TASK DIRECTIONS:
Each line below with the word "minRows" needs to be copied.

** Opening PROVIDED ENTRIES block **

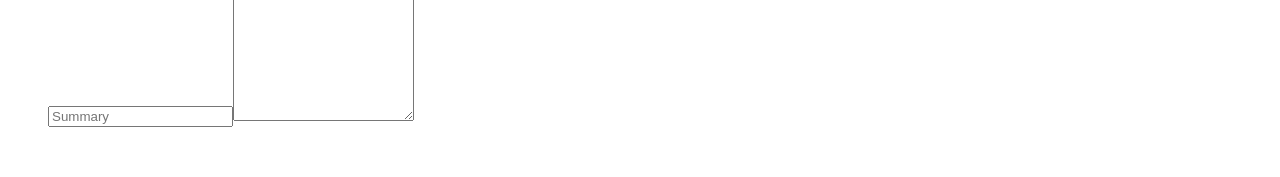
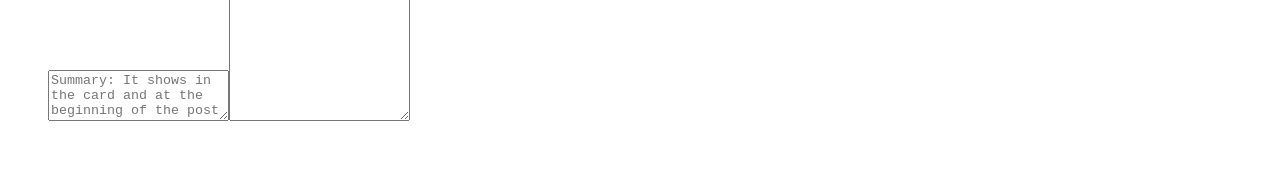
Before and after one commit to angelolucas/react-nanodegree-readable, a React (Create React App) app: page /create-post in a window 1280 px wide. Shown: the part 338-515 px from the top of the page. Built offline with nearby package versions, Linux system fonts and the light colour scheme; no server answers; what aphrodite-globals would draw is missing.

Commit message:
Input of post summary as a component

```diff
--- a/src/components/CreatePost.js
+++ b/src/components/CreatePost.js
@@ -10,7 +10,7 @@ import * as API from '../API'
 import { storePosts } from '../actions/posts'
 import { Columns, MainColumn, SideColumn } from './Grid/TwoColumns'
 import Navigation from './Navigation'
-import InputTitle from './inputs/InputTitle'
+import { InputTitle, InputSummary } from './inputs'
 
 class Create extends Component {
   handleSubmit = e => {
@@ -55,12 +55,7 @@ class Create extends Component {
             <MainColumn>
               <InputTitle />
 
-              <input
-                type="text"
-                placeholder="Summary"
-                name="summary"
-                autoComplete="off"
-              />
+              <InputSummary minRows={2} />
 
               <Textarea placeholder="body" minRows={10} name="body" />
             </MainColumn>
--- a/src/components/Post/Edit.js
+++ b/src/components/Post/Edit.js
@@ -6,7 +6,7 @@ import Textarea from 'react-textarea-autosize'
 import serializeForm from 'form-serialize'
 import { spaces, colors, buttons } from '../../theme'
 import { editPost, deletePost } from '../../actions/posts'
-import InputTitle from '../inputs/InputTitle'
+import { InputTitle, InputSummary } from '../inputs'
 
 class Edit extends Component {
   handleEdit = e => {
@@ -42,14 +42,8 @@ class Edit extends Component {
       <form onSubmit={this.handleEdit}>
         <InputTitle value={title} />
 
-        {/* Edit Summary */}
-        <Textarea
-          name="summary"
-          defaultValue={summary}
-          placeholder="Post Summary"
-        />
+        <InputSummary value={summary} />
 
-        {/* Edit Body */}
         <Textarea
           name="body"
           className={css(styles.body)}
--- a/src/components/Post/View.js
+++ b/src/components/Post/View.js
@@ -2,7 +2,7 @@ import React, { Component } from 'react'
 import PropTypes from 'prop-types'
 import { StyleSheet, css } from 'aphrodite/no-important'
 import ReactMarkdown from 'react-markdown'
-import { spaces, buttons } from '../../theme'
+import { colors, spaces, buttons } from '../../theme'
 
 class View extends Component {
   render() {
@@ -41,7 +41,9 @@ const styles = StyleSheet.create({
 
   summary: {
     padding: 10,
+    margin: 0,
     wordBreak: 'break-word',
+    color: colors.gray,
   },
 
   body: {
--- /dev/null
+++ b/src/components/inputs/InputSummary.js
@@ -0,0 +1,26 @@
+import React, { Component } from 'react'
+import PropTypes from 'prop-types'
+import Textarea from 'react-textarea-autosize'
+
+class InputSummary extends Component {
+  render() {
+    const { value, minRows = 1 } = this.props
+
+    return (
+      <Textarea
+        placeholder="Summary: It shows in the card and at the beginning of the post"
+        name="summary"
+        defaultValue={value}
+        minRows={minRows}
+        maxLength={150}
+      />
+    )
+  }
+}
+
+InputSummary.propTypes = {
+  value: PropTypes.string.isRequired,
+  minRows: PropTypes.number,
+}
+
+export default InputSummary
--- a/src/components/inputs/InputTitle.js
+++ b/src/components/inputs/InputTitle.js
@@ -26,6 +26,7 @@ class InputTitle extends Component {
           placeholder="Post Title"
           className={css(styles.input)}
           style={{ ...styles.input._definition }}
+          maxLength={80}
           onChange={e => {
             // Prevent line break
             const value = e.target.value.replace(/\n/g, '')
--- /dev/null
+++ b/src/components/inputs/index.js
@@ -0,0 +1,4 @@
+import InputTitle from './InputTitle'
+import InputSummary from './InputSummary'
+
+export { InputTitle, InputSummary }
```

** Closing PROVIDED ENTRIES block **

TASK OUTPUT:
+              <InputSummary minRows={2} />
               <Textarea placeholder="body" minRows={10} name="body" />
+    const { value, minRows = 1 } = this.props
+        minRows={minRows}
+  minRows: PropTypes.number,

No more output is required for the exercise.